From the Telegraph (U.K.): “A civilised society doesn’t let parents do what they like with their children – however much they love them.” [source]

Americans United for Life: “Vulnerable people – the sick, the elderly, the infirm – deserve life-saving treatment – not a death sentence.” [source]

A prominent physician-ethicist, in the Journal of the American Medical Association: “[We must maintain] a commitment to upholding the integrity of medical practice by refusing to provide treatments that fail to meet a reasonable threshold of scientific justification.” [source]


Finally, we conclude with lawyer Wesley Smith, writing in the journal First Things:

The refusal to allow Charlie’s parents to remove their baby boy from the hospital is an act of bioethical aggression that will extend futile-care controversies, creating a duty to die at the time and place of doctors’ choosing. And that raises a crucial liberty question: Whose baby is Charlie Gard? His parents’? Or are sick babies—and others facing futile-care impositions—ultimately owned by the hospital and the state?


Elective Abortions: Material for Research?

Monday, July 17th, 2017 by Dr. Dennis Sullivan

By Guest Blogger Keegan D’Alfonso

There is an unintended irony in a recent study reported in the journal Nature on the immunology of fetuses in the womb. Researchers in Singapore studied tissue from 100 elective second-trimester abortions. In the process, they uncovered details of a fascinating mechanism that permits the immune system of a developing baby to develop, but not attack its mother.
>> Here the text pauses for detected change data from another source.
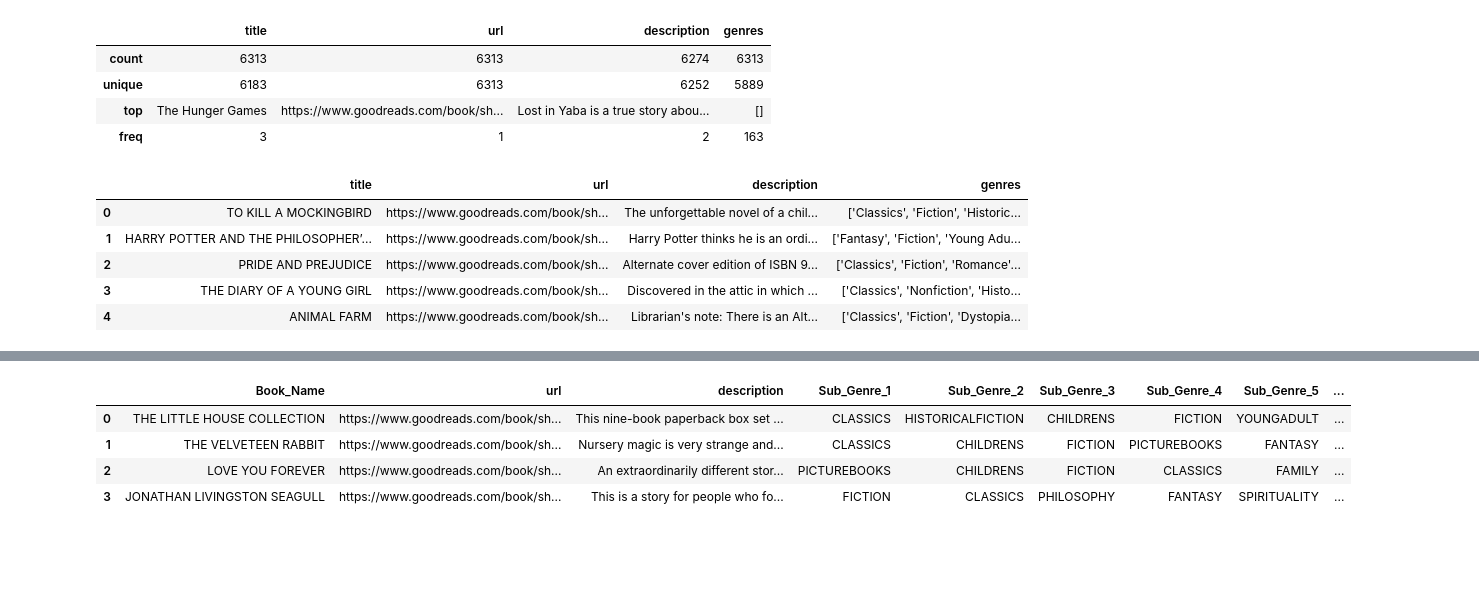
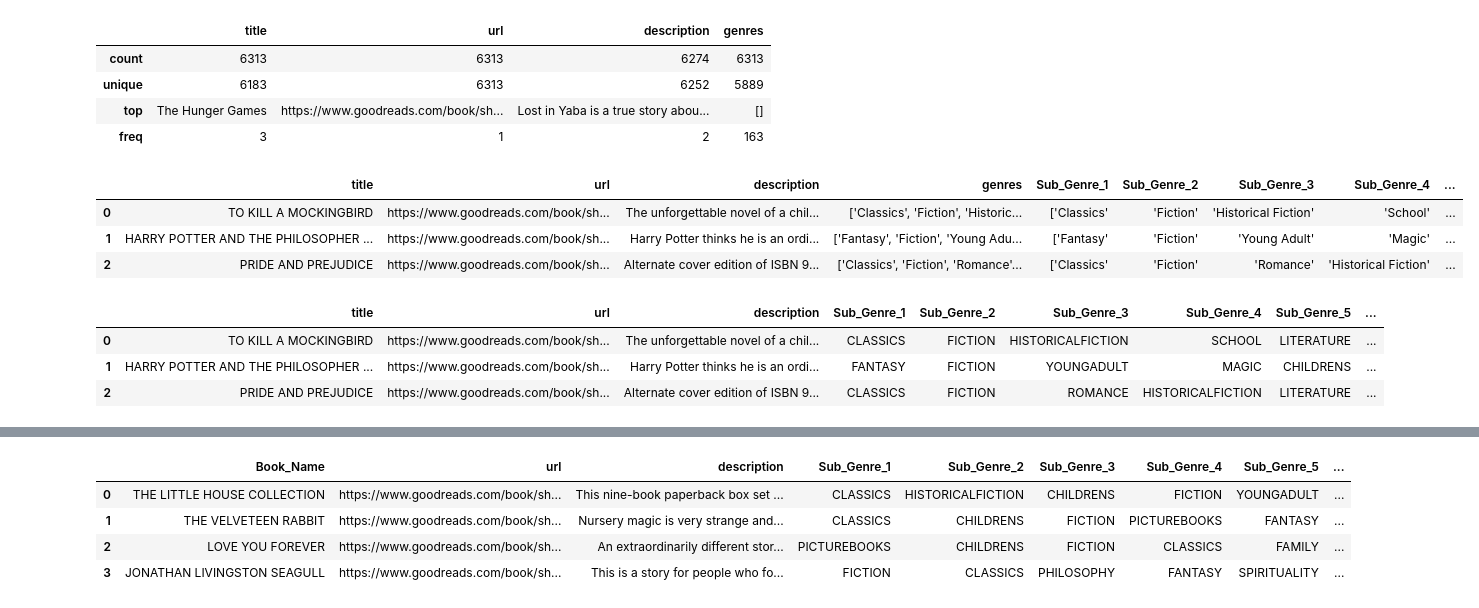
Before and after one commit to ammabe1/Publish-Me---Release-Assistant, a Jupyter notebook: Publish_Me Release_Assistant.ipynb, the cells around one changed output, grey strips where cells are left out. Drawn from its saved outputs; the diff is of its cells as text; code cells hidden in the pictures; blank space fills up the shorter version.

```diff
--- a/Publish_Me Release_Assistant.ipynb
+++ b/Publish_Me Release_Assistant.ipynb
@@ -212,14 +181,16 @@ Book_Details.describe()
 | unique | 6183 | 6313 | 6252 | 5889 |
 | top | The Hunger Games | https://www.goodreads.com/book/sh... | Lost in Yaba is a true story abou... | [] |
 | freq | 3 | 1 | 2 | 163 |
-# %%
-# change string to upper for multiple columns
-Book_Details = Book_Details.assign(title=Book_Details['title'].str.upper())
-Book_Details.head()
-# %% [output]
-|  | title | url | description | genres |
-| 0 | TO KILL A MOCKINGBIRD | https://www.goodreads.com/book/sh... | The unforgettable novel of a chil... | ['Classics', 'Fiction', 'Historic... |
-| 1 | HARRY POTTER AND THE PHILOSOPHER’... | https://www.goodreads.com/book/sh... | Harry Potter thinks he is an ordi... | ['Fantasy', 'Fiction', 'Young Adu... |
-| 2 | PRIDE AND PREJUDICE | https://www.goodreads.com/book/sh... | Alternate cover edition of ISBN 9... | ['Classics', 'Fiction', 'Romance'... |
-| 3 | THE DIARY OF A YOUNG GIRL | https://www.goodreads.com/book/sh... | Discovered in the attic in which ... | ['Classics', 'Nonfiction', 'Histo... |
-| 4 | ANIMAL FARM | https://www.goodreads.com/book/sh... | Librarian's note: There is an Alt... | ['Classics', 'Fiction', 'Dystopia... |
+# %%
+# change string to upper for title column
+Book_Details = Book_Details.assign(title=Book_Details['title'].str.upper())
+#remove special characters from title column
+Book_Details['title'] = Book_Details['title'].str.replace('\W', ' ', regex=True)
+#split genres column into multiple sub-genre columns
+Book_Details[['Sub_Genre_1', 'Sub_Genre_2', 'Sub_Genre_3','Sub_Genre_4','Sub_Genre_5','Sub_Genre_6','Sub_Genre_7','Sub_Genre_8','Sub_Genre_9','Sub_Genre_10']] = Book_Details['genres'].str.split(',', expand=True)
+Book_Details.head(3)
+# %% [output]
+|  | title | url | description | genres | Sub_Genre_1 | Sub_Genre_2 | Sub_Genre_3 | Sub_Genre_4 | ... |
+| 0 | TO KILL A MOCKINGBIRD | https://www.goodreads.com/book/sh... | The unforgettable novel of a chil... | ['Classics', 'Fiction', 'Historic... | ['Classics' | 'Fiction' | 'Historical Fiction' | 'School' | ... |
+| 1 | HARRY POTTER AND THE PHILOSOPHER ... | https://www.goodreads.com/book/sh... | Harry Potter thinks he is an ordi... | ['Fantasy', 'Fiction', 'Young Adu... | ['Fantasy' | 'Fiction' | 'Young Adult' | 'Magic' | ... |
+| 2 | PRIDE AND PREJUDICE | https://www.goodreads.com/book/sh... | Alternate cover edition of ISBN 9... | ['Classics', 'Fiction', 'Romance'... | ['Classics' | 'Fiction' | 'Romance' | 'Historical Fiction' | ... |
@@ -226 +225,9 @@ Book_Details.head()
+# %%
+
+Book_Details.head(3)
+# %% [output]
+|  | title | url | description | Sub_Genre_1 | Sub_Genre_2 | Sub_Genre_3 | Sub_Genre_4 | Sub_Genre_5 | ... |
+| 0 | TO KILL A MOCKINGBIRD | https://www.goodreads.com/book/sh... | The unforgettable novel of a chil... | CLASSICS | FICTION | HISTORICALFICTION | SCHOOL | LITERATURE | ... |
+| 1 | HARRY POTTER AND THE PHILOSOPHER ... | https://www.goodreads.com/book/sh... | Harry Potter thinks he is an ordi... | FANTASY | FICTION | YOUNGADULT | MAGIC | CHILDRENS | ... |
+| 2 | PRIDE AND PREJUDICE | https://www.goodreads.com/book/sh... | Alternate cover edition of ISBN 9... | CLASSICS | FICTION | ROMANCE | HISTORICALFICTION | LITERATURE | ... |
 # %%
```
Also changed, not shown: parts of 18 cells of this notebook.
The irony lies in the fact that the scientists found such a way that babies can remain safe in the womb, even though these particular babies were aborted.
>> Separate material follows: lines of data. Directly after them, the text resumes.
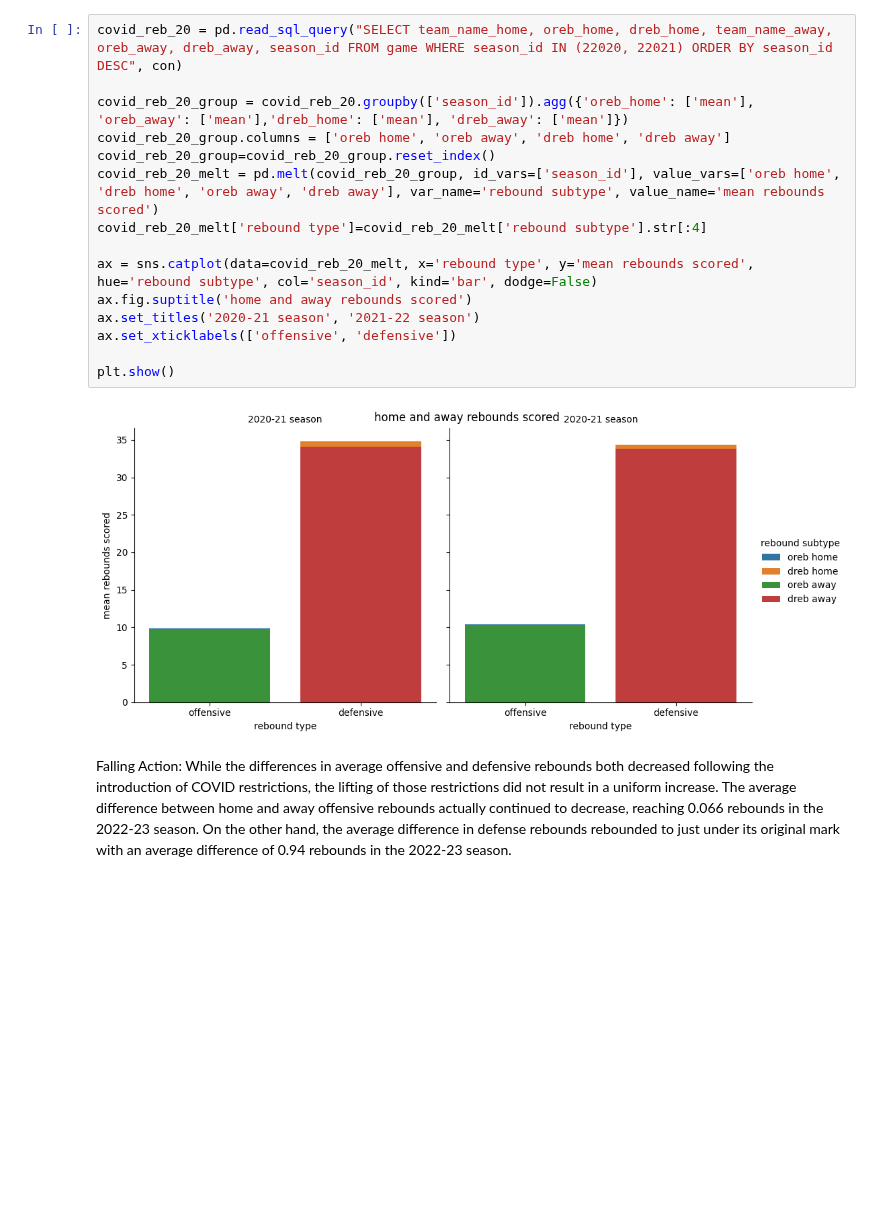
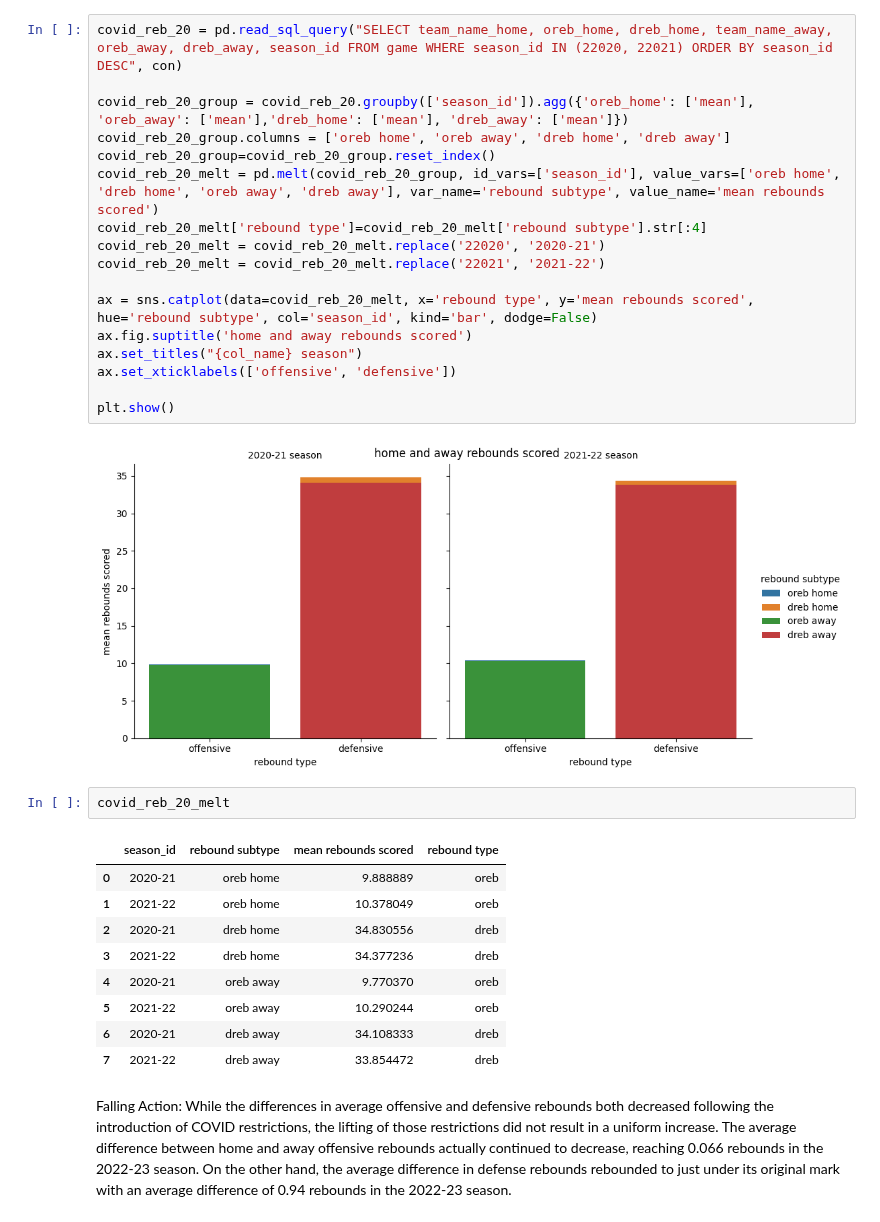
Before and after one commit to thezachdrake/UMD-INST627-Fall2024, a Jupyter notebook: inclass.ipynb, the cells around one changed output. Drawn from its saved outputs; the diff is of its cells as text; blank space fills up the shorter version.

```diff
--- a/inclass.ipynb
+++ b/inclass.ipynb
@@ -206,15 +207,29 @@ covid_reb_20_group.columns = ['oreb home', 'oreb away', 'dreb home', 'dreb away'
 covid_reb_20_group=covid_reb_20_group.reset_index()
 covid_reb_20_melt = pd.melt(covid_reb_20_group, id_vars=['season_id'], value_vars=['oreb home', 'dreb home', 'oreb away', 'dreb away'], var_name='rebound subtype', value_name='mean rebounds scored')
 covid_reb_20_melt['rebound type']=covid_reb_20_melt['rebound subtype'].str[:4]
+covid_reb_20_melt = covid_reb_20_melt.replace('22020', '2020-21')
+covid_reb_20_melt = covid_reb_20_melt.replace('22021', '2021-22')
 
 ax = sns.catplot(data=covid_reb_20_melt, x='rebound type', y='mean rebounds scored', hue='rebound subtype', col='season_id', kind='bar', dodge=False)
 ax.fig.suptitle('home and away rebounds scored')
-ax.set_titles('2020-21 season', '2021-22 season')
+ax.set_titles("{col_name} season")
 ax.set_xticklabels(['offensive', 'defensive'])
 
 plt.show()
 # %% [output]
 [figure]
+# %%
+covid_reb_20_melt
+# %% [output]
+|  | season_id | rebound subtype | mean rebounds scored | rebound type |
+| 0 | 2020-21 | oreb home | 9.888889 | oreb |
+| 1 | 2021-22 | oreb home | 10.378049 | oreb |
+| 2 | 2020-21 | dreb home | 34.830556 | dreb |
+| 3 | 2021-22 | dreb home | 34.377236 | dreb |
+| 4 | 2020-21 | oreb away | 9.770370 | oreb |
+| 5 | 2021-22 | oreb away | 10.290244 | oreb |
+| 6 | 2020-21 | dreb away | 34.108333 | dreb |
+| 7 | 2021-22 | dreb away | 33.854472 | dreb |
 # %% [markdown]
 Falling Action: While the differences in average offensive and defensive rebounds both decreased following the introduction of COVID restrictions, the lifting of those restrictions did not result in a uniform increase. The average difference between home and away offensive rebounds actually continued to decrease, reaching 0.066 rebounds in the 2022-23 season. On the other hand, the average difference in defense rebounds rebounded to just under its original mark with an average difference of 0.94 rebounds in the 2022-23 season.
 # %%
```
Also changed, not shown: parts of 8 cells of this notebook.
The study may help scientists to better understand certain types of miscarriages and a deadly immune response in premature babies, and may also help to treat autoimmune diseases in adults. With autoimmune diseases affecting an increasing number of people worldwide, this seems like a reasonable goal, but at what price?

The dilemma, of course, is that the research used tissue from elective late-term abortions. Was permission to study this tissue obtained before or after the procedure? Did the possibility of research on the “products of conception” give further incentives for the abortion itself?

Doctors have a duty to study ways to cure illnesses, but they also have a duty to protect the dignity of life. The debate on abortion aside, a human life, even an unborn one, should never be reduced to disposable parts. Where is the line between a doctor’s duty of care and his or her duty to protect life?

Research Report Summary